--- Record extracts Enclosed Below ---

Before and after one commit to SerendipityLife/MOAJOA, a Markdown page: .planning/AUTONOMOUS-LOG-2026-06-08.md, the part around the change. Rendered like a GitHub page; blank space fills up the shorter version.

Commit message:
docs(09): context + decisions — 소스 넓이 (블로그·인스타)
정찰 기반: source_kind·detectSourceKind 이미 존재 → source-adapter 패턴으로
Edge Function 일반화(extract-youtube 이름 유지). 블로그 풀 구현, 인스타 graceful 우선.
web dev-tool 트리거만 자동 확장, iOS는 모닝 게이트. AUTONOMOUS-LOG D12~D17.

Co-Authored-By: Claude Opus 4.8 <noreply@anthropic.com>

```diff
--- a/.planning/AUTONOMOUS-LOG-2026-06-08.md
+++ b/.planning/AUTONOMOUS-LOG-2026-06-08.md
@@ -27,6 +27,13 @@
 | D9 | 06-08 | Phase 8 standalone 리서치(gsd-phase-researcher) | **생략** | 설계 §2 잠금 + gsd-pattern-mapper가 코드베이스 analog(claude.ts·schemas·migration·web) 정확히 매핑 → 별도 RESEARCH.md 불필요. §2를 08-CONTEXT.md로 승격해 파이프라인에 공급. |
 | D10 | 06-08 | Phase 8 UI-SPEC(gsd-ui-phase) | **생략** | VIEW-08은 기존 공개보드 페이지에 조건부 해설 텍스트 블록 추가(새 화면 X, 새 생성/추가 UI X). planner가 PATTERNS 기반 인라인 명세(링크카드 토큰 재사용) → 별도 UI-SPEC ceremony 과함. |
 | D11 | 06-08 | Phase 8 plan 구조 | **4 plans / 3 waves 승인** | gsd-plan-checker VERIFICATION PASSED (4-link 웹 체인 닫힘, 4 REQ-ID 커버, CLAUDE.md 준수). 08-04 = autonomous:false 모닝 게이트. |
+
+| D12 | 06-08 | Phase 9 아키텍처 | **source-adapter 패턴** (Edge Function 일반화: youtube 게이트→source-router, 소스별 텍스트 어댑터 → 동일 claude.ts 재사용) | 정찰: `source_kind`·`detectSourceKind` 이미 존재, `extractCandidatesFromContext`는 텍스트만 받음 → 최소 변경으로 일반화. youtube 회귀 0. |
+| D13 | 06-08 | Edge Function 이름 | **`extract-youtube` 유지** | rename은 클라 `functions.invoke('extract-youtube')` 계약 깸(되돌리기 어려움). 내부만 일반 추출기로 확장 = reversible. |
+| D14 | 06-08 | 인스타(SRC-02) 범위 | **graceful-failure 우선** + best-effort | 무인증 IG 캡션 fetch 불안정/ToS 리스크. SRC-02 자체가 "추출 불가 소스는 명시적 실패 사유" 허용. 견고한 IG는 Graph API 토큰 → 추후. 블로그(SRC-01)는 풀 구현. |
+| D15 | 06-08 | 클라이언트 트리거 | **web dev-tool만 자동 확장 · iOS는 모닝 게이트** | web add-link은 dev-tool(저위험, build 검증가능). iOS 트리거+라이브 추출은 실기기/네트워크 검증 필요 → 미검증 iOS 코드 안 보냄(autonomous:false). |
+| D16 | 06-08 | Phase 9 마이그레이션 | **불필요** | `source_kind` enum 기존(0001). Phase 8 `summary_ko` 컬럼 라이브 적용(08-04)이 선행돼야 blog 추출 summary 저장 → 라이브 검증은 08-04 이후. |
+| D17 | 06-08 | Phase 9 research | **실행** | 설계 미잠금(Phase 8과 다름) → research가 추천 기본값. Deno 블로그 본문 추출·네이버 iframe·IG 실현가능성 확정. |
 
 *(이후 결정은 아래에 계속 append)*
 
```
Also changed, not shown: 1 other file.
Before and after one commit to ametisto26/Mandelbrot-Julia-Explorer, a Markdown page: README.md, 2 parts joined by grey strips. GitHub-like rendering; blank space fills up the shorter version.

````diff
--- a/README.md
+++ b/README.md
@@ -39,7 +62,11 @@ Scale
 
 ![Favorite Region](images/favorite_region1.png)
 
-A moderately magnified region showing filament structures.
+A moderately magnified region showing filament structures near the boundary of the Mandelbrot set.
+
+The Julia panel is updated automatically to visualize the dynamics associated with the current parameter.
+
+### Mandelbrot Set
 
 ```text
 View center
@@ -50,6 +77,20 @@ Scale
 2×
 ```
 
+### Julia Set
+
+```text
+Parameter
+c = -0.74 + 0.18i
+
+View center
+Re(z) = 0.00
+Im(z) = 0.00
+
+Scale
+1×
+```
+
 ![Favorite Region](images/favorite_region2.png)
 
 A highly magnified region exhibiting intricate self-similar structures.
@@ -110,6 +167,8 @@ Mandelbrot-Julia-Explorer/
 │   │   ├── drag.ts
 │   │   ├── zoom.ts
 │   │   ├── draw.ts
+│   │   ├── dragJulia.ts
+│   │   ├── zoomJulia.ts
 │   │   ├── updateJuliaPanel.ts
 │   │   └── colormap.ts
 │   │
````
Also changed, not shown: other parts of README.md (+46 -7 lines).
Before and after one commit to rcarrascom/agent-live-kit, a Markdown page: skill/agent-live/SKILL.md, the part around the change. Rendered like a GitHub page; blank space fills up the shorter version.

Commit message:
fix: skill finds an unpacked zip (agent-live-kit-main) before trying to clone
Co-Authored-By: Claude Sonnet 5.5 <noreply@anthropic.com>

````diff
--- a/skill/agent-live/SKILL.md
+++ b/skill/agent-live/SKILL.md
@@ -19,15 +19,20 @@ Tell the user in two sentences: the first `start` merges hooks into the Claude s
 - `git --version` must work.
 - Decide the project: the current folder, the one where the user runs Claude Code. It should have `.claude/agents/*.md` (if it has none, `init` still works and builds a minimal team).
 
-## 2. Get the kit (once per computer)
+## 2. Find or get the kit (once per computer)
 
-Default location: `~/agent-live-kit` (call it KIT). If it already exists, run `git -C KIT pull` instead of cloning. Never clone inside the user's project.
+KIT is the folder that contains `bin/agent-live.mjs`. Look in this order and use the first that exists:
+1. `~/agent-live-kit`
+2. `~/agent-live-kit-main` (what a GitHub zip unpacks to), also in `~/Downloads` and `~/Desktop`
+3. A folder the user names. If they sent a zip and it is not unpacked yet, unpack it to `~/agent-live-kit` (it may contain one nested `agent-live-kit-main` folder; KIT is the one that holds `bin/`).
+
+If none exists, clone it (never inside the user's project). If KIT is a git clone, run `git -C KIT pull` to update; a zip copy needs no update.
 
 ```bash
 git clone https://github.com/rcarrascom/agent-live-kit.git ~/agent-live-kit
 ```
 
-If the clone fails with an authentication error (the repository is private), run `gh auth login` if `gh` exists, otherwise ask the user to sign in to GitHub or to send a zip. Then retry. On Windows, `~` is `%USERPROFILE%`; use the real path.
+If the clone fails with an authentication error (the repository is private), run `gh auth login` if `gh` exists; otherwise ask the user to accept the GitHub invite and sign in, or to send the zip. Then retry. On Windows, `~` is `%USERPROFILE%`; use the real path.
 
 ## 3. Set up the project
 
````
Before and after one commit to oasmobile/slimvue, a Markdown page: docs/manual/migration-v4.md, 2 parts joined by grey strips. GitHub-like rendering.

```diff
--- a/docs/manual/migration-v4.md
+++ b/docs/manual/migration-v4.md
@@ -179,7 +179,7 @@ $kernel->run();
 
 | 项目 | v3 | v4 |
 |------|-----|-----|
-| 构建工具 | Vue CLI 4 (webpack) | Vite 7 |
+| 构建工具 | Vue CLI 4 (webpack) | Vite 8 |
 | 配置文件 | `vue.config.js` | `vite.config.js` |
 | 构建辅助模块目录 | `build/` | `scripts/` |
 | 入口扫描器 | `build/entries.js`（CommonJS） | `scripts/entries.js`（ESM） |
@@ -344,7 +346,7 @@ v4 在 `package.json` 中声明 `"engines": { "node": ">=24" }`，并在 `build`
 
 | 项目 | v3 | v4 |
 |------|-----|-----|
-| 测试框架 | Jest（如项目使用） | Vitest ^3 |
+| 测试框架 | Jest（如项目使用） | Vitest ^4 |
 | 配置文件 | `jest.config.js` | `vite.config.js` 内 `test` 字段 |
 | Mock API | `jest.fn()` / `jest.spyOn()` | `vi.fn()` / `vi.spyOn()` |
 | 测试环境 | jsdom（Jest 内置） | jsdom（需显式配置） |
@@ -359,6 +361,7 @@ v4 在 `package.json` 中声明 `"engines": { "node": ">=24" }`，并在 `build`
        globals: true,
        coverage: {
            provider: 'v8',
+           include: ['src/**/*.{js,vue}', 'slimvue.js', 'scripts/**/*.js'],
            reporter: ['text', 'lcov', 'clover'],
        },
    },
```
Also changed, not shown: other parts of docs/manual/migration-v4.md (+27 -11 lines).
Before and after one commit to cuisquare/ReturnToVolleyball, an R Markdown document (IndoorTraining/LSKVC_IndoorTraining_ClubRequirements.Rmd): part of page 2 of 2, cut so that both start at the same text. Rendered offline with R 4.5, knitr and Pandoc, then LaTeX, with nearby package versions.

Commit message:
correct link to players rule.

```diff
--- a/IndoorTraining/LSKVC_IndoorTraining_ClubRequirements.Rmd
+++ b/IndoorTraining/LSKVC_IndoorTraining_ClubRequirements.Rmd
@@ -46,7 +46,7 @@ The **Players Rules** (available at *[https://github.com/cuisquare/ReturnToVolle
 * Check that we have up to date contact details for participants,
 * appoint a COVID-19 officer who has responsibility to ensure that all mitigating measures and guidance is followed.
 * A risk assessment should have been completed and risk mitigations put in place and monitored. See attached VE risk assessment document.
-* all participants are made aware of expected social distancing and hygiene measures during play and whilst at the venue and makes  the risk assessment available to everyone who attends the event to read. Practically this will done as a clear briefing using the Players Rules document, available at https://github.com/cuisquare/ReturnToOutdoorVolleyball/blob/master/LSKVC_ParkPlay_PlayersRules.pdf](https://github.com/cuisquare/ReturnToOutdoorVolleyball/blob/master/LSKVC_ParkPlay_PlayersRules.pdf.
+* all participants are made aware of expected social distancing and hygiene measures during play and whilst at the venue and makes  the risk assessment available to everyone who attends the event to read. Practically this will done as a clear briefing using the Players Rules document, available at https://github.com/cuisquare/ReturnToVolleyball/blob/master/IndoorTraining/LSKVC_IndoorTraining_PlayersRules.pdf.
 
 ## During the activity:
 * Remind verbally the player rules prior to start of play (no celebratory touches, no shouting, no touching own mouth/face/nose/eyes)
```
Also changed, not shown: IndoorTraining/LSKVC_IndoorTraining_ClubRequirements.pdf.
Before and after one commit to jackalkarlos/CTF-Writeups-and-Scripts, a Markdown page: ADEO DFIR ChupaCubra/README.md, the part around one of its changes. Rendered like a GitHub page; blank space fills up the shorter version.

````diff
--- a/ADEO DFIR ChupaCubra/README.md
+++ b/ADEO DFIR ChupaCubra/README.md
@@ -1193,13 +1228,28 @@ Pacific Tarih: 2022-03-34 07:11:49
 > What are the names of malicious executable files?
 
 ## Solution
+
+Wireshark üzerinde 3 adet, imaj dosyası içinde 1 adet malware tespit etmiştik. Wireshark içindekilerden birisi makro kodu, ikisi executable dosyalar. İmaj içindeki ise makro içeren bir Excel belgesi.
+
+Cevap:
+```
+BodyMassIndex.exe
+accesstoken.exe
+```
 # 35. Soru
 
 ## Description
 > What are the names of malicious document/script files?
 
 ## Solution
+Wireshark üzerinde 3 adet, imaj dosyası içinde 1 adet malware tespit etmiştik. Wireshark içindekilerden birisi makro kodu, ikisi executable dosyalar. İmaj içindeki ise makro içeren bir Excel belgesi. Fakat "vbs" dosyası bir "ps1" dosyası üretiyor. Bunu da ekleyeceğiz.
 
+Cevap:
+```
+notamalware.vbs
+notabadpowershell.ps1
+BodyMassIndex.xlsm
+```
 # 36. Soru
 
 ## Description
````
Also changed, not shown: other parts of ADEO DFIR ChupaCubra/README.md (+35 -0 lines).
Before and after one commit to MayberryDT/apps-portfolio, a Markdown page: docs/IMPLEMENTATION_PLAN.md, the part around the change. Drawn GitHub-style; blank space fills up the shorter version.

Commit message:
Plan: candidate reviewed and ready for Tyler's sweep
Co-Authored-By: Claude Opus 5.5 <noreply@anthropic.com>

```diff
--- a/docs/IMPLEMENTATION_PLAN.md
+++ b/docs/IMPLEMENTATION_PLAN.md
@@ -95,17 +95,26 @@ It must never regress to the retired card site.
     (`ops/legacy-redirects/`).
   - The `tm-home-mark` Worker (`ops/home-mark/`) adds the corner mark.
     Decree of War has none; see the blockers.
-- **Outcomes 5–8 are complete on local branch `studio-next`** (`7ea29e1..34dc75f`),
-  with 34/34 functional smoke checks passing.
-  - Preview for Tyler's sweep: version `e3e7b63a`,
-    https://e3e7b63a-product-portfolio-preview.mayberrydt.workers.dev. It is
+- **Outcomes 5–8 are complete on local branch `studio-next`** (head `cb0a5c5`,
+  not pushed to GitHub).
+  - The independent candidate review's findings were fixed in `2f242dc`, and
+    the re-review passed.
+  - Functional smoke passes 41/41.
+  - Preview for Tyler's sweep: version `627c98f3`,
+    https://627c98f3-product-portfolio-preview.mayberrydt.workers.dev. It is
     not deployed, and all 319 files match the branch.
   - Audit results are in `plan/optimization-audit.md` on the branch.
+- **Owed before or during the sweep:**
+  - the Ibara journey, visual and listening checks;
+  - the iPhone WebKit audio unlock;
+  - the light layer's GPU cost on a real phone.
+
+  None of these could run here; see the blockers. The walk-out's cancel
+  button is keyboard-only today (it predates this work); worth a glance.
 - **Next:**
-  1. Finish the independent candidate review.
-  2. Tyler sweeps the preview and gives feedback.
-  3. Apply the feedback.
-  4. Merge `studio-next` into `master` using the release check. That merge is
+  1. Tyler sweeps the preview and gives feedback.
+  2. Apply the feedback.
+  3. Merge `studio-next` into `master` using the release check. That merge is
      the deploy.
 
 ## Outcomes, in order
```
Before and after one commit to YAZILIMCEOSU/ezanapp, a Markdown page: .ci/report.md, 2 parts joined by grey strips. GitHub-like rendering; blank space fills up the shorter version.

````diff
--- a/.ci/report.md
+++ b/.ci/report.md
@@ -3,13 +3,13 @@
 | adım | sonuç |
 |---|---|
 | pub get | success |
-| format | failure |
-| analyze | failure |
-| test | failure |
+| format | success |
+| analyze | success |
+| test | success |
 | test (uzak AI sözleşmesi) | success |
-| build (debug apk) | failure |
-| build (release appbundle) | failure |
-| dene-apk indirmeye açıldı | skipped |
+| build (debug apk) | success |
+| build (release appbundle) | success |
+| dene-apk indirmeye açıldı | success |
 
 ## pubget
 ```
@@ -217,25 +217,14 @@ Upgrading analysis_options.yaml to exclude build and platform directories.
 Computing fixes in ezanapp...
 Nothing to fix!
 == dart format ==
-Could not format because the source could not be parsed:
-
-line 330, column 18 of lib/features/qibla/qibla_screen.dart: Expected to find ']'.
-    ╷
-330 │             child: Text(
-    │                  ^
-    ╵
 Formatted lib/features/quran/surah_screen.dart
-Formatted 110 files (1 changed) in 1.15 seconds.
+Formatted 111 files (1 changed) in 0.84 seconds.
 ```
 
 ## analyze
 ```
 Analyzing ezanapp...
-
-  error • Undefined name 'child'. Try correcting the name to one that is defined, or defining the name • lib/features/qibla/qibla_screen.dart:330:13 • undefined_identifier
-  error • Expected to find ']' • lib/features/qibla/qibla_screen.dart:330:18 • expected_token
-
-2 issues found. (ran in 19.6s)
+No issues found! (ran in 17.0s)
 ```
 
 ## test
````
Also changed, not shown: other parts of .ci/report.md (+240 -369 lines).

--- End of Enclosed Record extracts ---

*Problem:*
Take every line above that includes the string "into" and return it.

*Solved exercise:*
@@ -19,15 +19,20 @@ Tell the user in two sentences: the first `start` merges hooks into the Claude s
-  4. Merge `studio-next` into `master` using the release check. That merge is
+  3. Merge `studio-next` into `master` using the release check. That merge is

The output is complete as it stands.